miercuri, 20 aprilie 2016
Icon: Ferruccio Lamborghini - World Of Classic Cars -
Ferruccio Lamborghini was one of those people that made everything seem easy. An industrialist who was symbolic of the boom in innovation in post-war Italy. He successfully built a tractor company, manufactured oil heaters, produced air conditioners and became a wine maker. Nothing seemed impossible and everything was solvable in his eyes.
He was a car nut from word go. When he first started out he bought and tinkered with a range of tiny Fiats. Growing success made it possible for him to indulge his love of faster cars such as Alfas and Lancias. By the time the 1950s rolled round his success meant he was driving a different car for each day of the week including an E-type, Mercedes 300SL and a Masarati 3500 GT. None quite hit the mark for him, so he decided to buy a Ferrari.

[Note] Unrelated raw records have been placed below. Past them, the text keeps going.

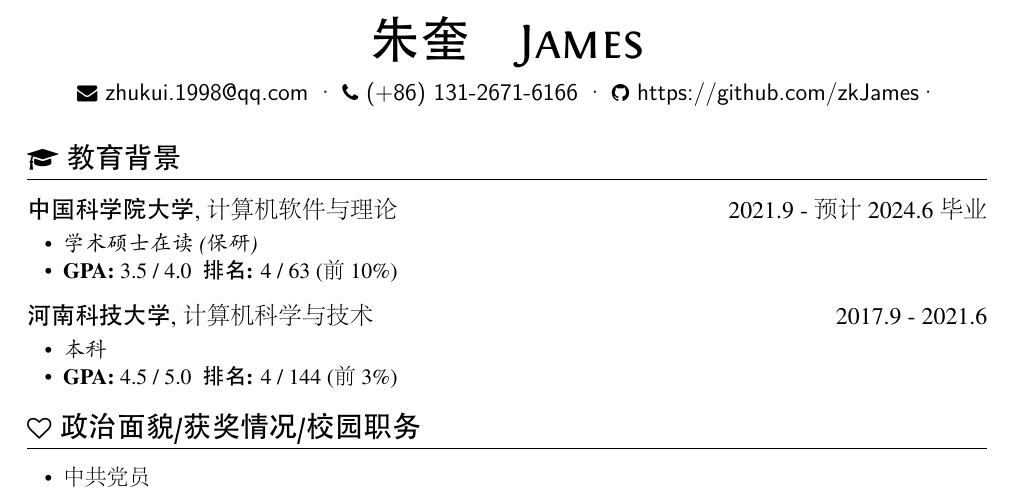
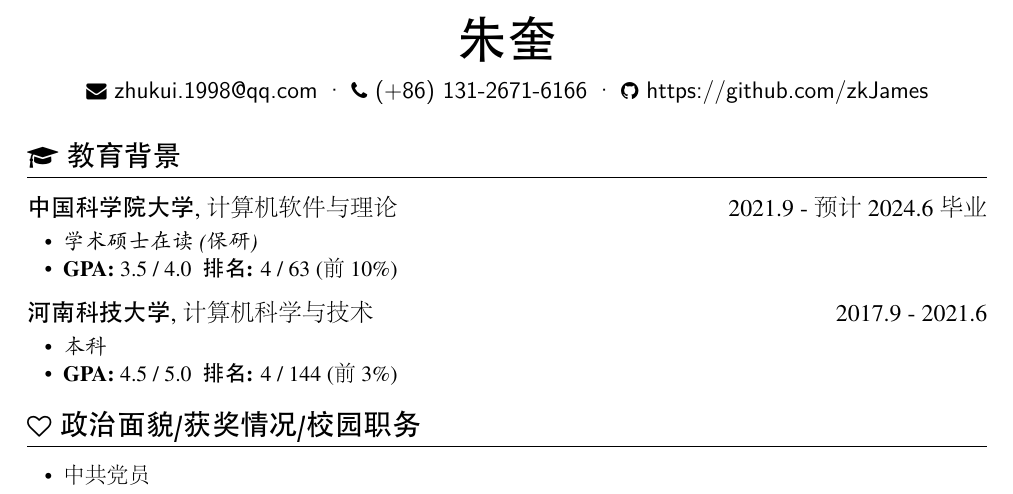
Before and after one commit to zkJames/resume-zk-master, a LaTeX CV (resume-zh_CN.tex): part of page 1 of 2, cut so that both start at the same text. The pictures show the PDF file resume-zh_CN.pdf that the author committed with the source.

Commit message:
Update resume

```diff
--- a/resume-zh_CN.tex
+++ b/resume-zh_CN.tex
@@ -13,12 +13,12 @@
 \begin{document}
 \pagenumbering{gobble} % suppress displaying page number
 
-\name{朱奎\quad James}
+\name{朱奎}
 
 \basicInfo{
   \email{zhukui.1998@qq.com} \textperiodcentered\
   \phone{(+86) 131-2671-6166} \textperiodcentered\
-  \github{https://github.com/zkJames}\textperiodcentered\
+  \github{https://github.com/zkJames}\
 }
   % \linkedin[billryan8]{https://www.linkedin.com/in/billryan8}}
 \section{\faGraduationCap\ 教育背景}
```
Also changed, not shown: resume-zh_CN.pdf, 1 other file.
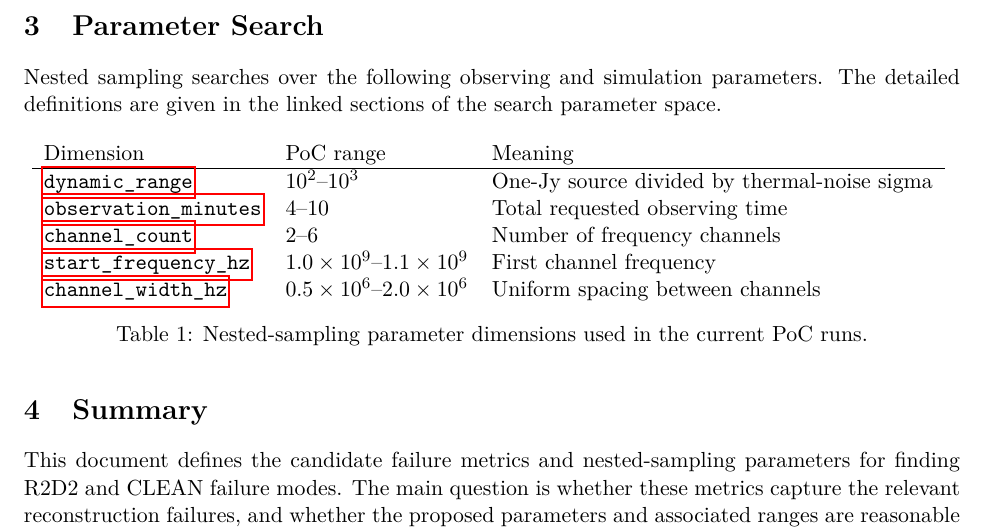
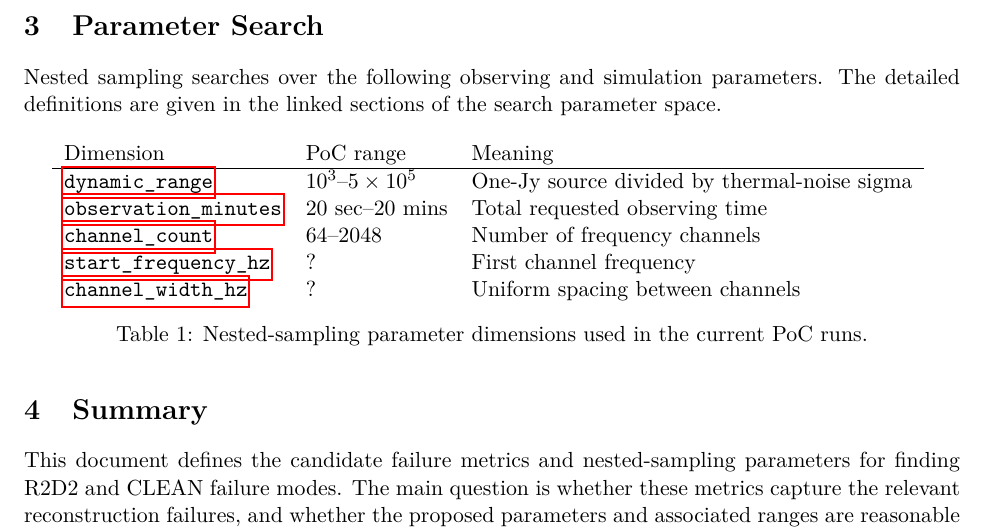
Before and after one commit to tommyrharper/ri-reproducibility, a LaTeX document (latex/metrics.tex): part of page 6 of 11, cut so that both start at the same text. Compiled offline with pdfLaTeX.

Commit message:
feat: change table values

```diff
--- a/latex/metrics.tex
+++ b/latex/metrics.tex
@@ -115,11 +115,11 @@ The detailed definitions are given in the linked sections of the search paramete
 \begin{tabular}{lll}
 Dimension & PoC range & Meaning \\
 \hline
-\hyperref[sec:param-dynamic-range]{\texttt{dynamic\_range}} & $10^2$--$10^3$ & One-Jy source divided by thermal-noise sigma \\
-\hyperref[sec:param-observation-duration]{\texttt{observation\_minutes}} & $4$--$10$ & Total requested observing time \\
-\hyperref[sec:param-channel-count]{\texttt{channel\_count}} & $2$--$6$ & Number of frequency channels \\
-\hyperref[sec:param-frequency-range]{\texttt{start\_frequency\_hz}} & $1.0\times10^9$--$1.1\times10^9$ & First channel frequency \\
-\hyperref[sec:param-frequency-range]{\texttt{channel\_width\_hz}} & $0.5\times10^6$--$2.0\times10^6$ & Uniform spacing between channels \\
+\hyperref[sec:param-dynamic-range]{\texttt{dynamic\_range}} & $10^3$--$5\times10^5$ & One-Jy source divided by thermal-noise sigma \\
+\hyperref[sec:param-observation-duration]{\texttt{observation\_minutes}} & $20$ sec--$20$ mins & Total requested observing time \\
+\hyperref[sec:param-channel-count]{\texttt{channel\_count}} & $64$--$2048$ & Number of frequency channels \\
+\hyperref[sec:param-frequency-range]{\texttt{start\_frequency\_hz}} & ? & First channel frequency \\
+\hyperref[sec:param-frequency-range]{\texttt{channel\_width\_hz}} & ? & Uniform spacing between channels \\
 \end{tabular}
 \caption{Nested-sampling parameter dimensions used in the current PoC runs.}
 \label{tab:nested-sampling-parameters}
```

He owned several Ferraris over the years but became frustrated with what he perceived to be a rough ride, poor finishes and iffy clutches. Famously he took his complaints directly to a combustible Enzo Ferrari who dismissed him out of hand, telling him he simply didn’t know how to drive a Ferrari. Rather than getting annoyed he saw the opportunity. He would produce a super car that took advantage of the fact that the competition simply wasn’t good enough. The cars available were either ‘too hot. Or uncomfortable. Or not sufficiently fast. Or not perfectly finished’.
His first stab at developing a super car was to modify his Ferrari 250 GT. The result of his tinkering – he converted it to a 4 cam car – was a Ferrari that was 25kph faster than anything Marenello could turn out. When asked how he’d managed it, he’d grin and answer, ‘oh, I don‘t know’.
“Ferrari never spoke to me again. He was a great man, I admit, but it was so very easy to upset him.”
Out performing Ferrari wasn’t enough though, he wanted to build the perfect GT car from scratch. This decision was widely considered a grand folly. The surest way of squandering his fortune. To start with he built a state of the art factory and the first car to roll off the production line was the well-received 350GT in 1964. During this time he became famous for rolling up his shirtsleeves to work on the production line when he was unhappy with how things were being done.
It wasn’t until the arrival of the Miura in 1966 that Lamborghini really came of age. The car itself was designed in the engineers spare time as the focus was on producing GT models. That all changed once it launched to a rapturous reception at the Geneva motor show. Not only was it the prettiest car that anyone had ever seen, it was also the fastest. The car sent the company into orbit. The Miura was owned by everyone from Miles Davis to Frank Sinatra and featured in the classic film The Italian Job.
“When people ask me nowadays to describe my ideal car. I still answer with one word: Miura.”
Under Ferruccio’s guidance the company went on to produce a long line of classics from the Espada, Islero and Jamara to the Urraco and the Countach. By the time the Countach arrived in 1974, Ferruccio was in the process of selling up. He had become disillusioned, the company was suffering under a mountain of debt and there was a falling interest in sports cars due to the oil crisis. The Countach was a fitting swansong for him and ensured that future models had a strong DNA to work back to. Which is why modern Lamborghini’s are often visionary, luxurious, monstrously quick and uncompromising.
He retired to a 740 acre estate in Umbria. Although it was a retirement in the loosest sense as he farmed, produced wine, designed a golf course and maintained business interests. He died in 1993 at 76 years of age. When it comes to summing him up we’ll leave the last word to the man himself, ‘I’m just a man who likes creating things’.